Buff Monster at work on murals inside GR Gallery. Image via Dana Dynamite
Though an unequivocal addition to the jet set — a talk in Barcelona, among other projects, is on deck after “Spaced Out” wraps up — Buff Monster still has the soul and opportunistic eye of a street artist. “I don’t do a ton of murals anymore and I don’t do any illegal stuff,” he says. But, if one were to be of that maverick persuasion, an understanding of place and context is key. For instance, “LA is a driving city so you want stuff that is easily viewed from a car,” he says. The East Coast, on the other hand, is more given to foot traffic, and of course, wet weather, making eye-level works in permanent mediums king. “…wheatpasting in New York doesn’t make a lot of sense,” Buff says (up-and-comers take note).
Left: A view inside Galllery GR Right: Buff Monster (left), and James Dalek. Image via Dana Dynamite
It’s a little surreal listening to the accomplished vandal-turned-art world darling talk street level tactics while aswirl in gallery-goers at his own exhibition with a fellow street art grandee.
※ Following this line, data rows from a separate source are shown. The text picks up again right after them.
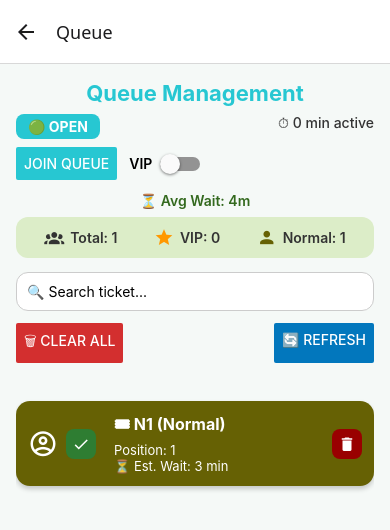
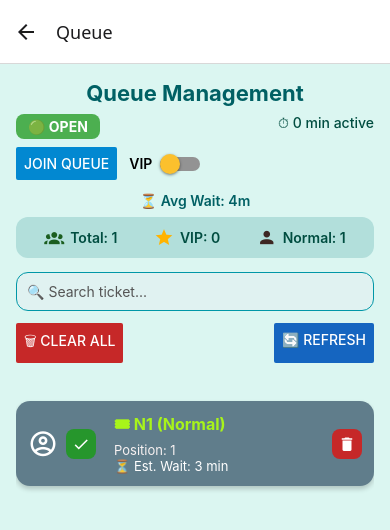
Before and after one commit to VenomX-Meku/Digital-QueueApp, a React Native app: screen /Queue in a window 390 px wide. Both pictures are taken after a click on the button "JOIN QUEUE". Shown: the top 530 px of the page. Built offline with nearby package versions, Linux system fonts and the light colour scheme.

Commit message:
updating queue

```diff
--- a/app/screens/QueueScreen.tsx
+++ b/app/screens/QueueScreen.tsx
@@ -151,7 +151,7 @@ export default function QueueScreen() {
         <Text
           style={[
             styles.status,
-            { backgroundColor: queue.length > 0 ? "#27c7d2" : "#bdbdbd" },
+            { backgroundColor: queue.length > 0 ? "#4caf50" : "#bdbdbd" },
           ]}
         >
           {queue.length > 0 ? "🟢 OPEN" : "🔴 CLOSED"}
@@ -161,10 +161,10 @@ export default function QueueScreen() {
 
       {/* Join Queue */}
       <View style={styles.joinRow}>
-        <Button title="Join Queue" onPress={handleJoinQueue} color="#27c7d2" />
+        <Button title="Join Queue" onPress={handleJoinQueue} color="#0288d1" />
         <View style={styles.vipRow}>
           <Text style={{ marginRight: 8, fontWeight: "600" }}>VIP</Text>
-          <Switch value={vip} onValueChange={setVip} />
+          <Switch value={vip} onValueChange={setVip} thumbColor="#fbc02d" />
         </View>
       </View>
 
@@ -172,15 +172,15 @@ export default function QueueScreen() {
       <Text style={styles.waitInfo}>⏳ Avg Wait: {nextWait}m</Text>
       <View style={styles.summaryBox}>
         <View style={styles.statItem}>
-          <MaterialCommunityIcons name="account-group" size={20} color="#333" />
+          <MaterialCommunityIcons name="account-group" size={20} color="#1b5e20" />
           <Text style={styles.statText}>Total: {queue.length}</Text>
         </View>
         <View style={styles.statItem}>
-          <MaterialCommunityIcons name="star" size={20} color="#ff9800" />
+          <MaterialCommunityIcons name="star" size={20} color="#ffb300" />
           <Text style={styles.statText}>VIP: {vipCount}</Text>
         </View>
         <View style={styles.statItem}>
-          <MaterialCommunityIcons name="account" size={20} color="#666104" />
+          <MaterialCommunityIcons name="account" size={20} color="#3e2723" />
           <Text style={styles.statText}>Normal: {normalCount}</Text>
         </View>
       </View>
@@ -189,16 +189,17 @@ export default function QueueScreen() {
       <TextInput
         style={styles.searchBox}
         placeholder="🔍 Search ticket..."
+        placeholderTextColor="#555"
         value={search}
         onChangeText={setSearch}
       />
 
       {/* Actions */}
       <View style={styles.actionRow}>
-        <Button title="🗑 Clear All" color="#d32f2f" onPress={confirmClearQueue} />
+        <Button title="🗑 Clear All" color="#c62828" onPress={confirmClearQueue} />
         <Button
           title={refreshing ? "Refreshing..." : "🔄 Refresh"}
-          color="#0277bd"
+          color="#1565c0"
           onPress={handleRefresh}
           disabled={refreshing}
         />
@@ -234,12 +235,11 @@ export default function QueueScreen() {
             style={[
               styles.card,
               {
-                backgroundColor: item.type === "VIP" ? "#ff9800" : "#666104",
+                backgroundColor: item.type === "VIP" ? "#ffb74d" : "#607d8b",
               },
             ]}
           >
             <View style={styles.cardHeader}>
-              {/* Profile Icon */}
               <MaterialCommunityIcons
                 name={
                   item.type === "VIP"
@@ -250,8 +250,6 @@ export default function QueueScreen() {
                 color="#fff"
                 style={{ marginRight: 8 }}
               />
-
-              {/* Serve button next to icon */}
               <TouchableOpacity
                 style={styles.serveBtn}
                 onPress={() => confirmServe(item.ticket, item.type)}
@@ -259,9 +257,7 @@ export default function QueueScreen() {
                 <MaterialCommunityIcons name="check" size={18} color="#fff" />
               </TouchableOpacity>
 
-              {/* Ticket info */}
               <View style={{ flex: 1, marginLeft: 10 }}>
-                {/* ✅ Quick Copy Ticket */}
                 <TouchableOpacity
                   onPress={() => {
                     Clipboard.setString(item.ticket);
@@ -274,17 +270,14 @@ export default function QueueScreen() {
                 </TouchableOpacity>
 
                 <Text style={styles.position}>Position: {item.position}</Text>
-
-                {/* ✅ Estimated Wait */}
                 <Text style={{ color: "#fff", fontSize: 13 }}>
                   ⏳ Est. Wait: {item.position * averageWaitTime} min
                 </Text>
 
-                {/* ✅ VIP Badge */}
                 {item.type === "VIP" && (
                   <Text
                     style={{
-                      color: "#ffeb3b",
+                      color: "#fffde7",
                       fontWeight: "700",
                       marginLeft: 6,
                       fontSize: 12,
@@ -295,7 +288,6 @@ export default function QueueScreen() {
                 )}
               </View>
 
-              {/* Delete button far right */}
               <TouchableOpacity
                 style={styles.removeBtn}
                 onPress={() => confirmRemove(item.ticket)}
@@ -312,12 +304,12 @@ export default function QueueScreen() {
 
 // 🎨 Styles
 const styles = StyleSheet.create({
-  container: { flex: 1, padding: 16, backgroundColor: "#f5f9f7" },
+  container: { flex: 1, padding: 16, backgroundColor: "#dbf6f1ff" },
   header: {
     fontSize: 22,
     fontWeight: "700",
     textAlign: "center",
-    color: "#27c7d2",
+    color: "#006064",
     marginBottom: 8,
   },
   statusRow: {
@@ -332,32 +324,33 @@ const styles = StyleSheet.create({
     paddingVertical: 4,
     borderRadius: 8,
   },
-  elapsed: { color: "#333", fontWeight: "500" },
+  elapsed: { color: "#004d40", fontWeight: "500" },
   joinRow: { flexDirection: "row", alignItems: "center", marginBottom: 8 },
   vipRow: { flexDirection: "row", alignItems: "center", marginLeft: 12 },
   waitInfo: {
     marginTop: 4,
     fontWeight: "600",
-    color: "#33691e",
+    color: "#006064",
     textAlign: "center",
   },
   summaryBox: {
     flexDirection: "row",
     justifyContent: "space-around",
-    backgroundColor: "#dcedc8",
+    backgroundColor: "#b2dfdb",
     padding: 10,
     borderRadius: 12,
     marginVertical: 8,
   },
   statItem: { flexDirection: "row", alignItems: "center", gap: 6 },
-  statText: { fontWeight: "600", color: "#333" },
+  statText: { fontWeight: "600", color: "#004d40" },
   searchBox: {
     borderWidth: 1,
-    borderColor: "#ccc",
+    borderColor: "#0097a7",
     borderRadius: 12,
     padding: 10,
-    backgroundColor: "#fff",
+    backgroundColor: "#e0f2f1",
     marginVertical: 6,
+    color: "#004d40",
   },
   actionRow: {
     flexDirection: "row",
@@ -378,16 +371,16 @@ const styles = StyleSheet.create({
     flexDirection: "row",
     alignItems: "center",
   },
-  ticket: { color: "#fff", fontWeight: "700", fontSize: 16 },
-  position: { color: "#fff", fontSize: 13, marginTop: 2 },
+  ticket: { color: "#a8f41aff", fontWeight: "700", fontSize: 16 },
+  position: { color: "#f8f2f2ff", fontSize: 13, marginTop: 2 },
   serveBtn: {
-    backgroundColor: "#2e7d32",
+    backgroundColor: "#26962cff",
     padding: 6,
     borderRadius: 8,
     marginRight: 8,
   },
   removeBtn: {
-    backgroundColor: "#900",
+    backgroundColor: "#c62828",
     padding: 6,
     borderRadius: 8,
     marginLeft: 8,
@@ -398,7 +391,7 @@ const styles = StyleSheet.create({
     position: "absolute",
     top: 10,
     alignSelf: "center",
-    backgroundColor: "#27c7d2",
+    backgroundColor: "rgba(27, 215, 21, 1)",
     padding: 8,
     borderRadius: 8,
     shadowColor: "#000",
--- a/package.json
+++ b/package.json
@@ -20,6 +20,7 @@
     "react": "^19.1.0",
     "react-dom": "^19.1.0",
     "react-native": "0.81.4",
+    "react-native-draggable-flatlist": "^4.0.3",
     "react-native-safe-area-context": "~5.6.0",
     "react-native-screens": "~4.16.0"
   },
```
Also changed, not shown: 1 other file (tests, documents, lock files or other folders).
With some bulbous heart-shaped shades tucked into his button-down and his signature Mohawk slicked back and tamed, at least for the occasion, Buff Monster seems like he’s struck a balance between ambition and the easy-going spirit that suffuses his artwork. The art bedecking GR Gallery’s walls, both his own and Dalek’s, also represents a clear push forward without losing the thread. “It’s still bright colors,” Buff said. “Anyone familiar with my work will see the connection.” Go see for yourself at 255 Bowery through April 28th.